The arrests are clearly in violation of the Fundamental Right to assemble peaceably and without arms under Article 19 (b). There is no reason why one should be paranoid about such get-togethers to discuss contemporary political issues that they could cause a threat. Why shouldn’t we think that they could only strengthen democracy? (The latest news is that the Additional Sub-Inspector, K.Y. Damian who had carried out the arrests, apparently, hanged himself to death near his home.) Going by UAPA, the State can arbitrarily arrest and detain anyone on the basis of mere suspicion. UAPA which is the UPA version of the now-defunct Acts, POTA and TADA, is used to track down people labeling them as Maoists and as Dalit and Muslim extremists. Those who oppose State terror and those involved in rights-based struggles are tormented and unjustly detained under this Act. It has draco­nian provisions such as non-bailable incarceration for 180 days. The onus of proof lies on the accused. Section 15 of the act defines ‘terrorist act’ quite vaguely. Section 39 makes “support given to a terrorist organization” an offence and criminalises normal activities like ‘arranging, managing or addressing’ public meetings. Hardly any distinction per se is drawn between anti-State militancy and terrorism as indiscriminate killing of innocent people.
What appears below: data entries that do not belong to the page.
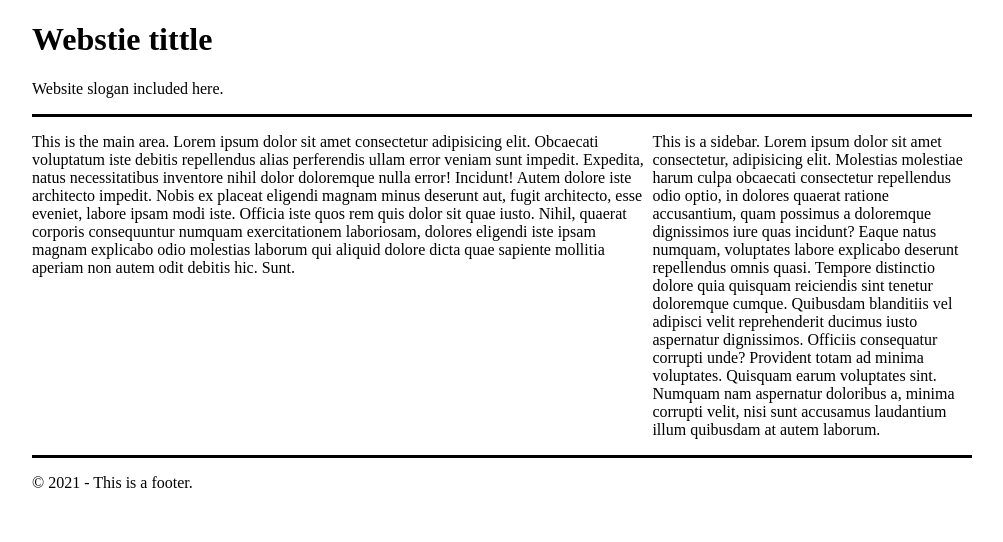
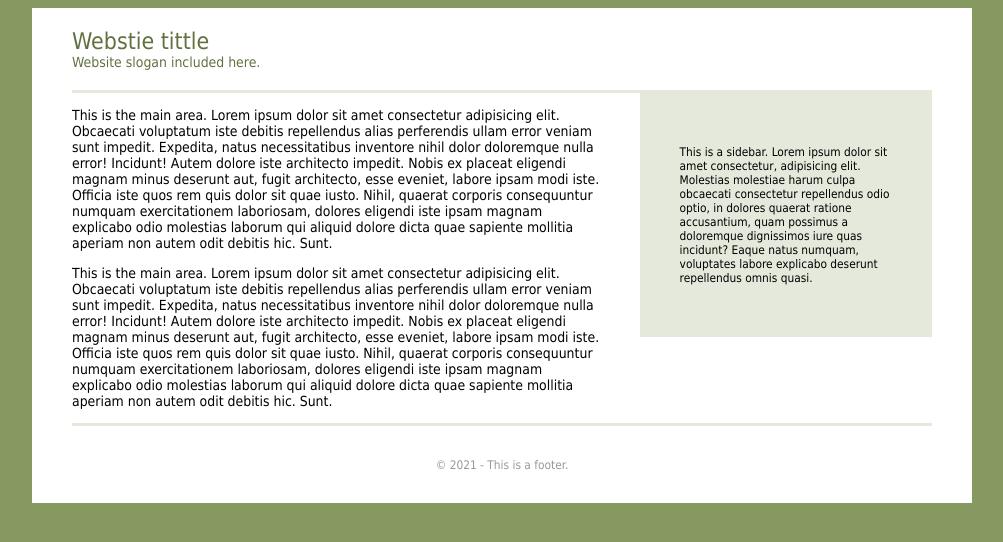
Before and after one commit to jlbokass/webdesign-for-beginner, a plain HTML site: page index.html in a window 1280 px wide. Shown: the whole page, without its empty margins (138-1141 px from the left). Drawn offline with Linux system fonts and the light colour scheme.

Commit message:
added some style to the web page

```diff
--- a/index.html
+++ b/index.html
@@ -16,16 +16,22 @@
 
 		<div class="content-area group">
 			<div class="main-area">
-				<p>This is the main area. Lorem ipsum dolor sit amet consectetur adipisicing elit. Obcaecati voluptatum iste debitis repellendus alias perferendis ullam error veniam sunt impedit. Expedita, natus necessitatibus inventore nihil dolor doloremque nulla error! Incidunt!
-				Autem dolore iste architecto impedit. Nobis ex placeat eligendi magnam minus deserunt aut, fugit architecto, esse eveniet, labore ipsam modi iste. Officia iste quos rem quis dolor sit quae iusto.
-				Nihil, quaerat corporis consequuntur numquam exercitationem laboriosam, dolores eligendi iste ipsam magnam explicabo odio molestias laborum qui aliquid dolore dicta quae sapiente mollitia aperiam non autem odit debitis hic. Sunt.</p>
+				<p>
+					This is the main area. Lorem ipsum dolor sit amet consectetur adipisicing elit. Obcaecati voluptatum iste debitis repellendus alias perferendis ullam error veniam sunt impedit. Expedita, natus necessitatibus inventore nihil dolor doloremque nulla error! Incidunt!
+					Autem dolore iste architecto impedit. Nobis ex placeat eligendi magnam minus deserunt aut, fugit architecto, esse eveniet, labore ipsam modi iste. Officia iste quos rem quis dolor sit quae iusto.
+					Nihil, quaerat corporis consequuntur numquam exercitationem laboriosam, dolores eligendi iste ipsam magnam explicabo odio molestias laborum qui aliquid dolore dicta quae sapiente mollitia aperiam non autem odit debitis hic. Sunt.
+				</p>
+
+				<p>
+					This is the main area. Lorem ipsum dolor sit amet consectetur adipisicing elit. Obcaecati voluptatum iste debitis repellendus alias perferendis ullam error veniam sunt impedit. Expedita, natus necessitatibus inventore nihil dolor doloremque nulla error! Incidunt!
+					Autem dolore iste architecto impedit. Nobis ex placeat eligendi magnam minus deserunt aut, fugit architecto, esse eveniet, labore ipsam modi iste. Officia iste quos rem quis dolor sit quae iusto.
+					Nihil, quaerat corporis consequuntur numquam exercitationem laboriosam, dolores eligendi iste ipsam magnam explicabo odio molestias laborum qui aliquid dolore dicta quae sapiente mollitia aperiam non autem odit debitis hic. Sunt.</p>
 			</div>
 
 			<aside class="sidebar">
 				<p>
 					This is a sidebar. Lorem ipsum dolor sit amet consectetur, adipisicing elit. Molestias molestiae harum culpa obcaecati consectetur repellendus odio optio, in dolores quaerat ratione accusantium, quam possimus a doloremque dignissimos iure quas incidunt?
-					Eaque natus numquam, voluptates labore explicabo deserunt repellendus omnis quasi. Tempore distinctio dolore quia quisquam reiciendis sint tenetur doloremque cumque. Quibusdam blanditiis vel adipisci velit reprehenderit ducimus iusto aspernatur dignissimos.
-					Officiis consequatur corrupti unde? Provident totam ad minima voluptates. Quisquam earum voluptates sint. Numquam nam aspernatur doloribus a, minima corrupti velit, nisi sunt accusamus laudantium illum quibusdam at autem laborum.
+					Eaque natus numquam, voluptates labore explicabo deserunt repellendus omnis quasi.
 				</p>
 			</aside>
 		</div>
--- a/styles.css
+++ b/styles.css
@@ -1,22 +1,62 @@
+html {
+	background-color: #869960;
+}
+
+body {
+	font-family: Tahoma, sans-serif;
+	font-size: 87%;
+}
+
 .container {
 	max-width: 940px;
 	margin-left: auto;
 	margin-right: auto;
+	background-color: #FFF;
+	padding: 0 40px;
+	box-sizing: border-box;
+}
+
+header {
+	padding: 20px 0 ;
+	color: #617140;
+}
+
+header h1 {
+	margin: 0;
+	font-weight: normal;
+	font-size: 165%;
+}
+
+header p {
+	margin: 0;
 }
 
 .content-area {
-	border-top: 3px solid black;
-	border-bottom: 3px solid black;
+	border-top: 3px solid #e5e9dc;
+	border-bottom: 3px solid #e5e9dc;
 }
 
 .main-area {
 	width: 66%;
 	float: left;
+	padding-right: 40px;
+	box-sizing: border-box;
 }
 
 .sidebar {
 	width: 34%;
 	float: left;
+	background-color: #e5e9dc;
+	padding: 40px;
+	box-sizing: border-box;
+	font-size: 85%;
+}
+
+footer {
+	text-align: center;
+	font-size: 85%;
+	color: #999;
+	padding: 20px 0;
 }
 
 .group::before, .group::after {
```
On the other hand, one cannot forget to mention that the Indian State is ‘selectively repressive’ against adversaries who violate its canons. Those who create communal and regional divisions among people like the Sangh Parivar, Shiv Sena, MNS and the high profile instigators of riots in Delhi, 1984; Gujarat 2002 and Kandhamal, 2008  are granted impunity. The arrests at Mavelikkara is a good example to illustrate how our political system faces the real danger of degeneration into an ‘illiberal democracy’/a police State. Recent empowering judgements by the Supreme Court in cases involving Binayak Sen and Narayan Sanyal indicate how the apex court views such arrests unjustified under the law.


As Prof. Haragopal rightly used to say, the vibrancy of democracy can be demonstrated when the State is able to democratically reckon with even armed protests against it. Constitutional morality is the minimum that the State needs to uphold since the Constitution is the document that the rulers of India have given unto themselves and swear by. On the other hand, the rebels need to be true to their own ideology. People should be the arbiters in the contention between Constitutional morality and an ideology of rebellion, he says. It is necessary that all democratically minded persons and groups should come forward to oppose UAPA, a draconian, fascistic Act and the arrest of these activists under it, towards the protection of the democratic freedoms guaranteed under the Fundamental Rights of the Constitution of India. On 7 January 2013, some concerned individuals called a gathering at the martyrs column in Thiruvananthapuram, the state capital to protest these arrests under UAPA. The message is: Uphold the right to dissent! Protest the arrests! Oppose UAPA!



Execution of rapists in public, ‘sober’ dress for girls: Jamaat-e-Islami Hind to Justice Verma #Vaw #WTFnews

PTI : New Delhi, Sun Jan 06 2013, 21:58 hrs

Execution of rapists in full public glare, abolition of co-education and “sober and dignified” dress for girls are among the 11 suggestions made by Jamaat-e-Islami Hind to Justice J S Verma Committee on ensuring safety and security to women.

In a statement, JIH said it welcomed the government decision to set up committees to review the present anti-rape law and find out measures to make the society safe for the women against the backdrop of the gang-rape of a 23-year-old girl in Delhi.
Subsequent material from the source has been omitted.